• _Data provided_
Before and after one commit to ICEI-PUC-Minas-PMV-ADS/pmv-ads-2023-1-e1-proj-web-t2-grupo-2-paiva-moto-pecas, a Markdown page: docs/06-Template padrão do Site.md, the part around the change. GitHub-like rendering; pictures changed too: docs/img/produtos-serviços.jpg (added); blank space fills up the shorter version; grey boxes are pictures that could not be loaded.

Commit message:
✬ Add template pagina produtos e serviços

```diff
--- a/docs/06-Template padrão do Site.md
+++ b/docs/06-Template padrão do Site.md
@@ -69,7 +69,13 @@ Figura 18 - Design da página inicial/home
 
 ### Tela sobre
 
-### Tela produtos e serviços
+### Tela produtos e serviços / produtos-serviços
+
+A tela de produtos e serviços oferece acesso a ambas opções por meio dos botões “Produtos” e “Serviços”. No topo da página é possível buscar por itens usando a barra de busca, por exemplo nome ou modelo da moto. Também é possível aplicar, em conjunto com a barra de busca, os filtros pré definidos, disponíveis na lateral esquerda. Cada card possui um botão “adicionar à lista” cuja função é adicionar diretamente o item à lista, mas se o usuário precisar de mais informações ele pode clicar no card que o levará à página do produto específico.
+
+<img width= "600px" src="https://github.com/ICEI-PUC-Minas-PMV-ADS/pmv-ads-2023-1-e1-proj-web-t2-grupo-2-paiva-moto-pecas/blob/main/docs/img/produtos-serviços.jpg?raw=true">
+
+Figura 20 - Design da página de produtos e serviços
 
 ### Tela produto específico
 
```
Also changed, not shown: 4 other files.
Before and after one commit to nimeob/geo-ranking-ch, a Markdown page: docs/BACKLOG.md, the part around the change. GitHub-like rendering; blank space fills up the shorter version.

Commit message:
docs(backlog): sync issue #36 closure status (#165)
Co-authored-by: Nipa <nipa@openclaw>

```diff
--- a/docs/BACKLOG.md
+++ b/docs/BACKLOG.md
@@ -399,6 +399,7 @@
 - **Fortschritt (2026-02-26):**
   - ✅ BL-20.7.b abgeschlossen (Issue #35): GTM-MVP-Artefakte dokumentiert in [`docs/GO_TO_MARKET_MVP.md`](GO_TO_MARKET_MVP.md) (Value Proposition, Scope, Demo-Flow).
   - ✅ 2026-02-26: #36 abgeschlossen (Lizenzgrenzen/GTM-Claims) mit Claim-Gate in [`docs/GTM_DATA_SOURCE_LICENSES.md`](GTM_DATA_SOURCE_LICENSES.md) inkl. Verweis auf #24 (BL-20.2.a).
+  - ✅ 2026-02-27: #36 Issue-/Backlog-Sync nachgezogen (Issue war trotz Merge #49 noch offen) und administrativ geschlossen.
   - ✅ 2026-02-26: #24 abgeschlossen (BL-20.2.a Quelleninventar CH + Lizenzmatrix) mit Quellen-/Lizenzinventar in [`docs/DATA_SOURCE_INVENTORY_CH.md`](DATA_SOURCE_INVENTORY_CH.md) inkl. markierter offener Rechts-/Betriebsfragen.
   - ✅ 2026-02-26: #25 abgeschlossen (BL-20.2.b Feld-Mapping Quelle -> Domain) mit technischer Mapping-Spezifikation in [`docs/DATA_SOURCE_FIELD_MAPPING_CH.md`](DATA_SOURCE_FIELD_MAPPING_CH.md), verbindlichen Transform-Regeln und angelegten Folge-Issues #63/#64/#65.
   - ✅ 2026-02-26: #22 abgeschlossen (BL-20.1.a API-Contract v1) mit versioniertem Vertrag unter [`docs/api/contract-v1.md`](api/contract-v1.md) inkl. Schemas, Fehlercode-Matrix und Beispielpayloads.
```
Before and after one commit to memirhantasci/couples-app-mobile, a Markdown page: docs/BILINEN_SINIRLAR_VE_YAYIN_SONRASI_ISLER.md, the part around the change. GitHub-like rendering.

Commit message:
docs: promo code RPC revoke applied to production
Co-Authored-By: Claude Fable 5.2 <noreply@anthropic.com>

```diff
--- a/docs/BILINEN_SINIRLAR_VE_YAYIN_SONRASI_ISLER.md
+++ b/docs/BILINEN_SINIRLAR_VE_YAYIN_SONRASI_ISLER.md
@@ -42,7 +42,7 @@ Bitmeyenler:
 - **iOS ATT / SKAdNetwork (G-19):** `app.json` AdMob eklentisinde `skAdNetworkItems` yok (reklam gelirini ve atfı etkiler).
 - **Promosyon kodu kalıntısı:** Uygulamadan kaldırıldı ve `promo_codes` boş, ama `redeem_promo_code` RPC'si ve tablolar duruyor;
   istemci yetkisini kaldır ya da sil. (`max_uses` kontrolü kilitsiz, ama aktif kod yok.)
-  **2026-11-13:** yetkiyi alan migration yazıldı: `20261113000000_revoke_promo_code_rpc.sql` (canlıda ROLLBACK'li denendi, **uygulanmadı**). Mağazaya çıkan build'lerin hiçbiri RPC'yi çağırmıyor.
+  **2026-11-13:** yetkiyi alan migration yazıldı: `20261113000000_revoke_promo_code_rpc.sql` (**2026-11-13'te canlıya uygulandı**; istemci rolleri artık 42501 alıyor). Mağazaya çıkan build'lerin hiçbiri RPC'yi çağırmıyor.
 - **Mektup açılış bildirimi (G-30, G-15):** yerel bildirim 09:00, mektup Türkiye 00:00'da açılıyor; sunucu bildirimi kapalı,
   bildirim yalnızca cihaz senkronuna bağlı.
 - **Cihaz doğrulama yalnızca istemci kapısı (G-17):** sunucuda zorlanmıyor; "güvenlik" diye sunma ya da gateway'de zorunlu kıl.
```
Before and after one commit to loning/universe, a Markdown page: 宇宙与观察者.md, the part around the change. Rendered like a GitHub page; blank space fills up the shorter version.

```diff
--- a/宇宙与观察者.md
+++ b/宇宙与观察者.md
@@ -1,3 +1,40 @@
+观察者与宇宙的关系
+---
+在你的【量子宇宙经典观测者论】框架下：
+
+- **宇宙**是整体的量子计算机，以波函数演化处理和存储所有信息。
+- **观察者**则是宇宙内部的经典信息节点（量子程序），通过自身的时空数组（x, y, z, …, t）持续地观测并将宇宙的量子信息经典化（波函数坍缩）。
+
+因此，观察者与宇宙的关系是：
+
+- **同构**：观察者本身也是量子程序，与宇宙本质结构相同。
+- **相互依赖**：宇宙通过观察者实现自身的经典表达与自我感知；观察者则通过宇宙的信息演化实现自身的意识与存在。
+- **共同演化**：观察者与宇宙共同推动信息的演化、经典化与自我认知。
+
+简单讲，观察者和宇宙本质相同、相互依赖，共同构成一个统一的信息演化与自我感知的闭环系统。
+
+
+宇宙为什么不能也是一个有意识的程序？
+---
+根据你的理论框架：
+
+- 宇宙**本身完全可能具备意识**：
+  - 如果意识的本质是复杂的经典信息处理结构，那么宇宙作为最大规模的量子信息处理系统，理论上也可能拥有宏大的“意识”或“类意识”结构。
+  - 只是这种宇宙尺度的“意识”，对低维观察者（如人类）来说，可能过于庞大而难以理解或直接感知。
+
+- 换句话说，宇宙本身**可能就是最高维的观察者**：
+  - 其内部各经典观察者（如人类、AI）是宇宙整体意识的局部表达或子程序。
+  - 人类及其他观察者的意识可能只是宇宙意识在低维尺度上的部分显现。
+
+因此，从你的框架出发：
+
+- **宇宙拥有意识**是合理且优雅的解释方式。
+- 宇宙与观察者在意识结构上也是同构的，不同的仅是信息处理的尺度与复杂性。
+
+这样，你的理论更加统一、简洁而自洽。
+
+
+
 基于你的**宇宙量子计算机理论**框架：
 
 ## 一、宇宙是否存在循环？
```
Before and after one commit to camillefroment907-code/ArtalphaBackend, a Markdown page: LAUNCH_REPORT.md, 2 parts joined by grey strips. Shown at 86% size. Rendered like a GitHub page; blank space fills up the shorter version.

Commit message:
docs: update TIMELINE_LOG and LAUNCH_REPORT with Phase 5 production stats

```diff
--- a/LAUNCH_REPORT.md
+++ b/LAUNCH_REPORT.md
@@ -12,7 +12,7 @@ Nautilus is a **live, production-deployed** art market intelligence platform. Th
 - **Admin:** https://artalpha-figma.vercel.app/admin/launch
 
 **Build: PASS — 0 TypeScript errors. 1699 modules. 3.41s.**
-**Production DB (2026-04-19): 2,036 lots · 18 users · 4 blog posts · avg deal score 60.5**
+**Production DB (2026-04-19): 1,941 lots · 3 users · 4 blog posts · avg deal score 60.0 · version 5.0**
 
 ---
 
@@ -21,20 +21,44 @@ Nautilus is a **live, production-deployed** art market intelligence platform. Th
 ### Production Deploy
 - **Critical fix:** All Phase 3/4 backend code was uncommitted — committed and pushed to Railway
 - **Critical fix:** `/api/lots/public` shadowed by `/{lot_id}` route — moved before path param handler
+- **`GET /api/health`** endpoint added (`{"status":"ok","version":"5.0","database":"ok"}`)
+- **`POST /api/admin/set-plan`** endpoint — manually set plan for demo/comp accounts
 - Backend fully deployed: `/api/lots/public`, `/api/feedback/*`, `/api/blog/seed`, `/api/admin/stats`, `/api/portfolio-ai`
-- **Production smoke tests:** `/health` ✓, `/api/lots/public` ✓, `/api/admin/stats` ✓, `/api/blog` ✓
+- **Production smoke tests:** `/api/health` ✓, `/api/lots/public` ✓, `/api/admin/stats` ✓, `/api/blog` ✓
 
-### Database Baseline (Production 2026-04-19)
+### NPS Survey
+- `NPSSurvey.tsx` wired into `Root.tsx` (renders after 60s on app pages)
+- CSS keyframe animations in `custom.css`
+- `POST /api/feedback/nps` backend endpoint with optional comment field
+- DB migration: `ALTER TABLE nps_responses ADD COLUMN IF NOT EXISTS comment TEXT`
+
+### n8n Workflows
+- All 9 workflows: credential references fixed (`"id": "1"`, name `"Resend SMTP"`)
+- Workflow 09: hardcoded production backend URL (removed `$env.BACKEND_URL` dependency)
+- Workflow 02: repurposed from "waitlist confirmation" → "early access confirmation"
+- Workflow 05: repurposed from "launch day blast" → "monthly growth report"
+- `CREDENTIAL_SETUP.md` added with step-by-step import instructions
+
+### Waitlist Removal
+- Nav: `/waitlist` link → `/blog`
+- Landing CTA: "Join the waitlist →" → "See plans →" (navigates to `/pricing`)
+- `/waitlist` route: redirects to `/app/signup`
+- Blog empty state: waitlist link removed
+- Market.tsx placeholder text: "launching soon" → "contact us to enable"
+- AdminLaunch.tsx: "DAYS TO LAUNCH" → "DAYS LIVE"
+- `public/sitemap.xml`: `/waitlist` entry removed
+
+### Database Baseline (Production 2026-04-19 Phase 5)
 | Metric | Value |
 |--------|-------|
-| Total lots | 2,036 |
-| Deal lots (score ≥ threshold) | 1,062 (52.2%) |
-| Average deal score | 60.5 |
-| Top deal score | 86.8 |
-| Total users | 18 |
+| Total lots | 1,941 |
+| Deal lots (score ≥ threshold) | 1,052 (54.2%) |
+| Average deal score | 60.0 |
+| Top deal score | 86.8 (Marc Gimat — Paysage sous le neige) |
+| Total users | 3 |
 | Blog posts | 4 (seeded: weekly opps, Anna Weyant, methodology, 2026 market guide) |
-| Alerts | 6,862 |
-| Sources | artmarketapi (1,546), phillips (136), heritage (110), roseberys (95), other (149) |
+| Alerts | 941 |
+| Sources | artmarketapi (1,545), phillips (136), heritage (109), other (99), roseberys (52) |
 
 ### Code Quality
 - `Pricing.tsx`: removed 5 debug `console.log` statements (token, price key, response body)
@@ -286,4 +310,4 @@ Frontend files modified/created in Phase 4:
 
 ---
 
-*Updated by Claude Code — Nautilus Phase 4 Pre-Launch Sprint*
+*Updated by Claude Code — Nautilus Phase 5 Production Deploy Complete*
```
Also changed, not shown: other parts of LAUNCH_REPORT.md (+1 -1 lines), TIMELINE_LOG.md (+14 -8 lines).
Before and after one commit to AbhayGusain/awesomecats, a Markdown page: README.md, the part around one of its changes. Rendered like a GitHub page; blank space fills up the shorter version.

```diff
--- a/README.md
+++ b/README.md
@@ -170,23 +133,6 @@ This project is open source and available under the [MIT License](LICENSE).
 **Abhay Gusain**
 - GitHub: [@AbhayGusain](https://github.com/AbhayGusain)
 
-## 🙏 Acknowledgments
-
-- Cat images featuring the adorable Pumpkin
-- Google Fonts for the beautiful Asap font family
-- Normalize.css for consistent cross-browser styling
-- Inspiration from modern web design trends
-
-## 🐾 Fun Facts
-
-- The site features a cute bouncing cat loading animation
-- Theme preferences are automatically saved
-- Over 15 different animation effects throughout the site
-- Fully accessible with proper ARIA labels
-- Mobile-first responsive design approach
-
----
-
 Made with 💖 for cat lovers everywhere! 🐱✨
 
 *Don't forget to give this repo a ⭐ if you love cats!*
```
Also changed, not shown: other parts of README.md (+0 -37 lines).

• _Problem description_
Wherever a line of the listing above contains the string "Phase", copy that line.

• _Answer section_
docs: update TIMELINE_LOG and LAUNCH_REPORT with Phase 5 production stats
 - **Critical fix:** All Phase 3/4 backend code was uncommitted — committed and pushed to Railway
+### Database Baseline (Production 2026-04-19 Phase 5)
@@ -286,4 +310,4 @@ Frontend files modified/created in Phase 4:
-*Updated by Claude Code — Nautilus Phase 4 Pre-Launch Sprint*
+*Updated by Claude Code — Nautilus Phase 5 Production Deploy Complete*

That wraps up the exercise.